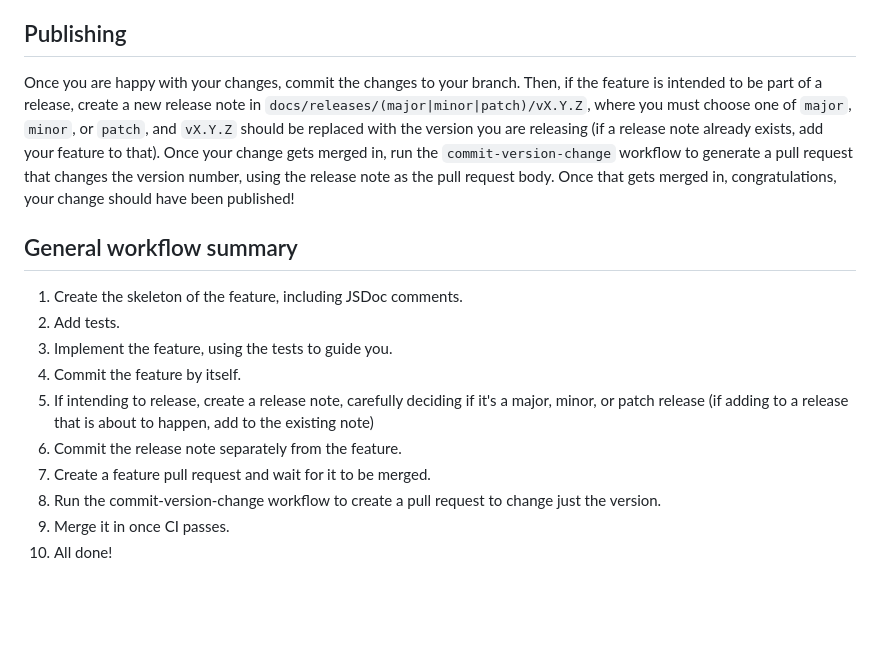
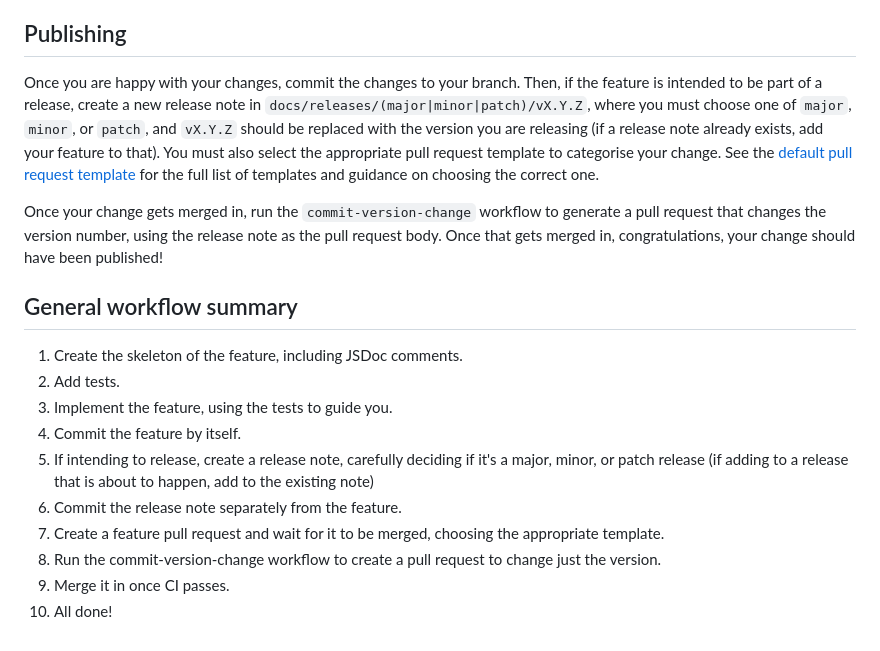
Before and after one commit to AlexMan123456/utility, a Markdown page: CONTRIBUTING.md, the part around the change. Rendered like a GitHub page; blank space fills up the shorter version.

Commit message:
Specify the fact that a template must be chosen in pull request
It should be obvious from the pull request message automatically generated if present, but the CONTRIBUTING file can make it more explicit by adding this note.

```diff
--- a/CONTRIBUTING.md
+++ b/CONTRIBUTING.md
@@ -164,7 +164,9 @@ Note that when you actually run the tests using `npm test`, the tests will alway
 
 ## Publishing
 
-Once you are happy with your changes, commit the changes to your branch. Then, if the feature is intended to be part of a release, create a new release note in `docs/releases/(major|minor|patch)/vX.Y.Z`, where you must choose one of `major`, `minor`, or `patch`, and `vX.Y.Z` should be replaced with the version you are releasing (if a release note already exists, add your feature to that). Once your change gets merged in, run the `commit-version-change` workflow to generate a pull request that changes the version number, using the release note as the pull request body. Once that gets merged in, congratulations, your change should have been published!
+Once you are happy with your changes, commit the changes to your branch. Then, if the feature is intended to be part of a release, create a new release note in `docs/releases/(major|minor|patch)/vX.Y.Z`, where you must choose one of `major`, `minor`, or `patch`, and `vX.Y.Z` should be replaced with the version you are releasing (if a release note already exists, add your feature to that). You must also select the appropriate pull request template to categorise your change. See the [default pull request template](.github/pull_request_template.md) for the full list of templates and guidance on choosing the correct one.
+
+Once your change gets merged in, run the `commit-version-change` workflow to generate a pull request that changes the version number, using the release note as the pull request body. Once that gets merged in, congratulations, your change should have been published!
 
 ## General workflow summary
 
@@ -174,7 +176,7 @@ Once you are happy with your changes, commit the changes to your branch. Then, i
 4. Commit the feature by itself.
 5. If intending to release, create a release note, carefully deciding if it's a major, minor, or patch release (if adding to a release that is about to happen, add to the existing note)
 6. Commit the release note separately from the feature.
-7. Create a feature pull request and wait for it to be merged.
+7. Create a feature pull request and wait for it to be merged, choosing the appropriate template.
 8. Run the commit-version-change workflow to create a pull request to change just the version.
 9. Merge it in once CI passes.
 10. All done!
```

> _EXERCISE BRIEF_
Down to the last line, set down the data above exactly, and omit all images.

> _ANSWER BELOW_
Before and after one commit to AlexMan123456/utility, a Markdown page: CONTRIBUTING.md, the part around the change. Rendered like a GitHub page; blank space fills up the shorter version.

Commit message:
Specify the fact that a template must be chosen in pull request
It should be obvious from the pull request message automatically generated if present, but the CONTRIBUTING file can make it more explicit by adding this note.

```diff
--- a/CONTRIBUTING.md
+++ b/CONTRIBUTING.md
@@ -164,7 +164,9 @@ Note that when you actually run the tests using `npm test`, the tests will alway
 
 ## Publishing
 
-Once you are happy with your changes, commit the changes to your branch. Then, if the feature is intended to be part of a release, create a new release note in `docs/releases/(major|minor|patch)/vX.Y.Z`, where you must choose one of `major`, `minor`, or `patch`, and `vX.Y.Z` should be replaced with the version you are releasing (if a release note already exists, add your feature to that). Once your change gets merged in, run the `commit-version-change` workflow to generate a pull request that changes the version number, using the release note as the pull request body. Once that gets merged in, congratulations, your change should have been published!
+Once you are happy with your changes, commit the changes to your branch. Then, if the feature is intended to be part of a release, create a new release note in `docs/releases/(major|minor|patch)/vX.Y.Z`, where you must choose one of `major`, `minor`, or `patch`, and `vX.Y.Z` should be replaced with the version you are releasing (if a release note already exists, add your feature to that). You must also select the appropriate pull request template to categorise your change. See the [default pull request template](.github/pull_request_template.md) for the full list of templates and guidance on choosing the correct one.
+
+Once your change gets merged in, run the `commit-version-change` workflow to generate a pull request that changes the version number, using the release note as the pull request body. Once that gets merged in, congratulations, your change should have been published!
 
 ## General workflow summary
 
@@ -174,7 +176,7 @@ Once you are happy with your changes, commit the changes to your branch. Then, i
 4. Commit the feature by itself.
 5. If intending to release, create a release note, carefully deciding if it's a major, minor, or patch release (if adding to a release that is about to happen, add to the existing note)
 6. Commit the release note separately from the feature.
-7. Create a feature pull request and wait for it to be merged.
+7. Create a feature pull request and wait for it to be merged, choosing the appropriate template.
 8. Run the commit-version-change workflow to create a pull request to change just the version.
 9. Merge it in once CI passes.
 10. All done!
```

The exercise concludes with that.